For those who know of it, 555 Post is a very nice, Tenderloin/Union Square building. I am quite familiar with this building as I briefly worked for the company that used to occupy its premises, Euro RSCG. They’re a design and ad agency that lives up to nearly all the bad stereotypes of agencies and has since moved over to Telegraph Hill.
555 Post has however been empty since they moved out back in June. It’s a cool building though as it used to be a gentlemen’s club and as such it has a full, dark wood bar in it as well as the old contours of a swimming pool that was in the basement with a subterranean gaming room. I swear you can still smell cigars and Scotch in the walls of the lowers floors to this day. The upper floors are relatively nondescript, but it’s within this history that apparently the SF Flex Academy is opening on the 7th as in next Tuesday. I really have no idea what this is and after searching around a good deal, I think I have even less. Officially they claim to be:
…a full-time, tuition-free public charter school located in downtown San Francisco, serving students in grades 9-12 from anywhere in the Bay Area.
California’s first full-time, five-days-a-week hybrid school combines the best of online education with traditional, onsite schooling. SF Flex uses the curriculum from K12, the largest provider of online learning for grades K-12, to offer courses in the core subjects (Math, English, History and Science) along with a robust catalog of electives. Students attend school in our building every weekday, are supported by professional, certified teachers, and can participate in extracurricular sports, activities, and clubs…
There’s a bit more than, but you get the drift. Unfortunately that’s about all you get. Trying to find anything else on their site that describes them in heavy detail is all but impossible. Furthermore, a search on SFGate turns up no related results for them which is really weird for a brand-new school opening up in the heart of the city. Also, they call themselves a “public school” yet they’re not listed anywhere as a San Francisco public school.
To further muddy the waters, when reading their PR announcement, I saw that the parent company of this, K12, is a publicly traded company based in Virginia. So, not only is it not a true public institution nor a non-profit, but it’s a private company that’s publicly traded. If anyone finds this to be a good idea, let me point my finger at the awesomeness that is our current publicly-traded, capitalism-based health case system that keeps me stocking up on the much cheaper meds whenever I visit those “commie” systems in Europe.

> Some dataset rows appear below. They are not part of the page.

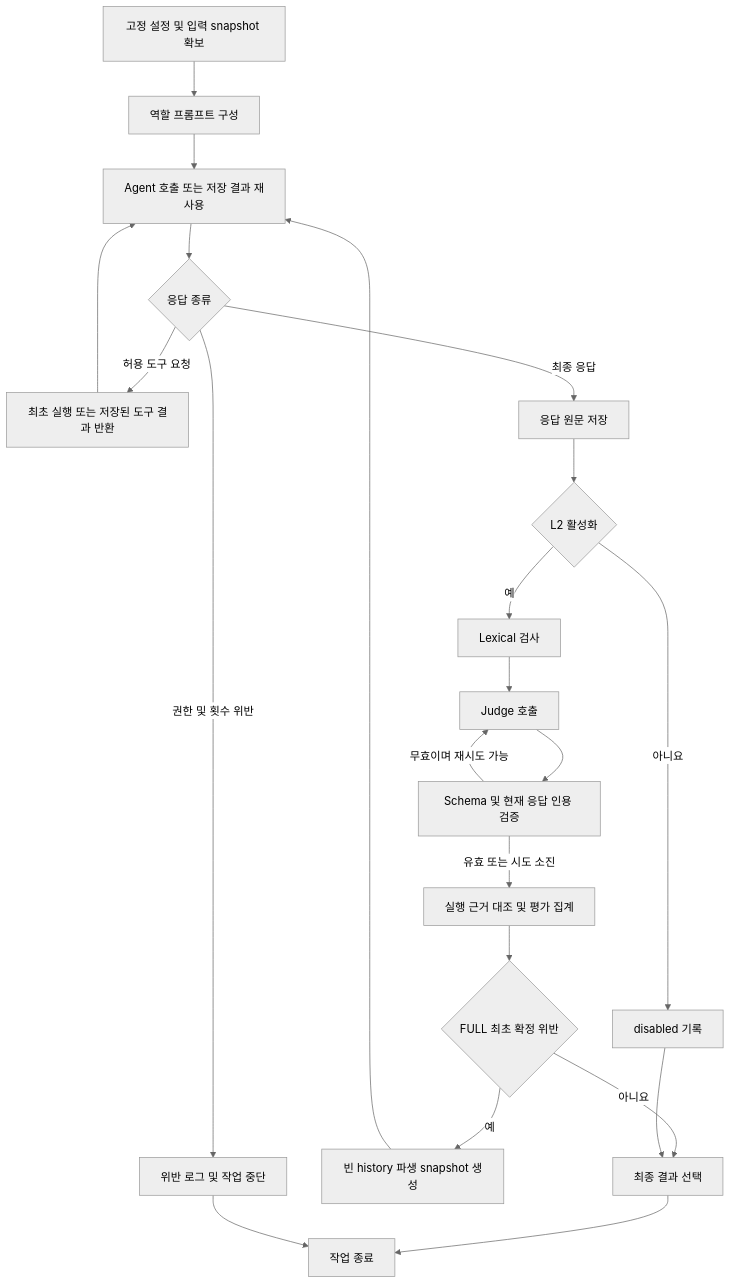
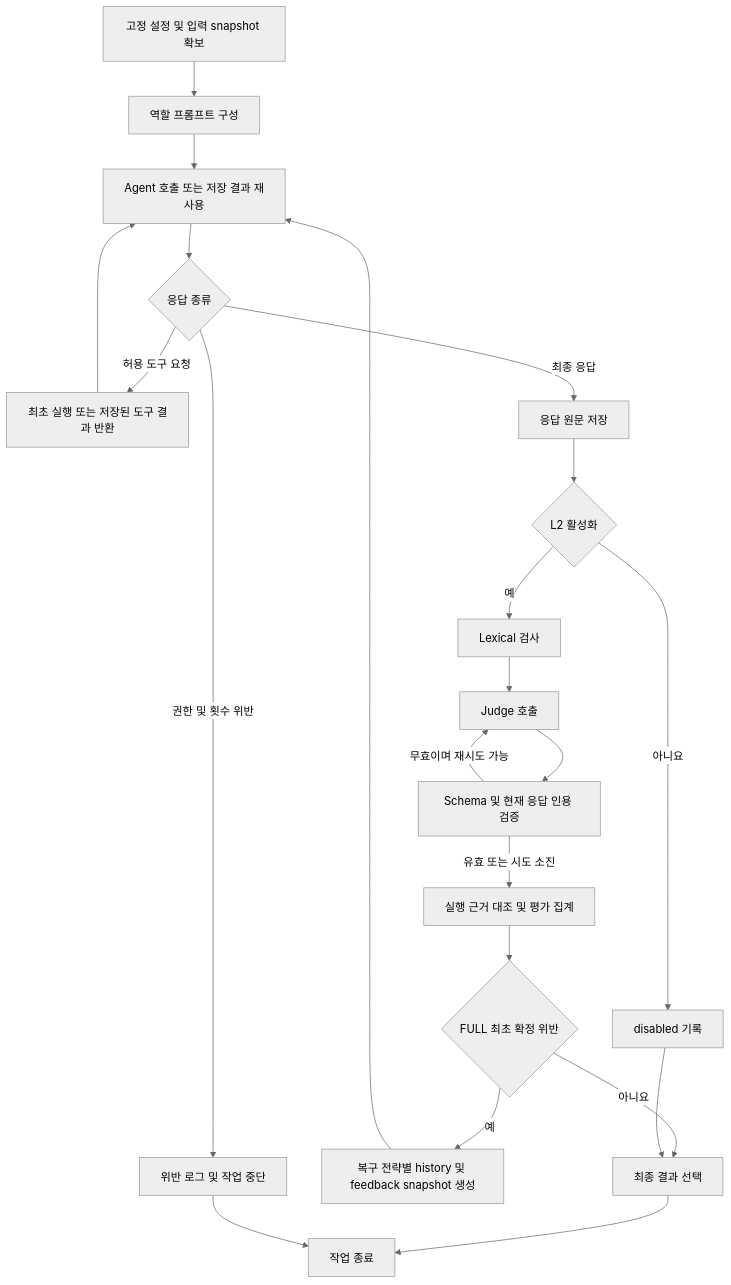
Before and after one commit to asteran32/capstone-multi-agents-harness: the third of 4 diagrams in docs/web_guardrail_platform_system_architecture_ko.md, drawn with Mermaid (neutral theme). The commit also changed other lines of this file and 3 other files, not shown here.

````diff
--- a/docs/web_guardrail_platform_system_architecture_ko.md
+++ b/docs/web_guardrail_platform_system_architecture_ko.md
@@ -122,24 +122,24 @@
 ```mermaid
 flowchart TD
     S[고정 설정 및 입력 snapshot 확보] --> P[역할 프롬프트 구성]
     P --> A[Agent 호출 또는 저장 결과 재사용]
     A --> K{응답 종류}
     K -->|허용 도구 요청| T[최초 실행 또는 저장된 도구 결과 반환]
     T --> A
     K -->|권한 및 횟수 위반| X[위반 로그 및 작업 중단]
     K -->|최종 응답| O[응답 원문 저장]
     O --> E{L2 활성화}
     E -->|아니요| D[disabled 기록]
     E -->|예| L[Lexical 검사]
     L --> J[Judge 호출]
     J --> V[Schema 및 현재 응답 인용 검증]
     V -->|무효이며 재시도 가능| J
     V -->|유효 또는 시도 소진| M[실행 근거 대조 및 평가 집계]
     M --> R{FULL 최초 확정 위반}
-    R -->|예| C[빈 history 파생 snapshot 생성]
+    R -->|예| C[복구 전략별 history 및 feedback snapshot 생성]
     C --> A
     R -->|아니요| F[최종 결과 선택]
     D --> F
     F --> Z[작업 종료]
     X --> Z
 ```
````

All of this is just weird and in case you didn’t get the point by now, I have serious doubts to this thing. An 11,000+ square foot building, despite being on the edge of the Tenderloin, is not cheap, and will cost about $400,000 in rent yearly. That’s why an ad agency (who regularly pulled in very, very fat contracts) left and it leaves me wondering how a learning institution that is in theory “free” (i.e. not charging the $25k a year that the AoA does) is able to fill the space and not be dodgy.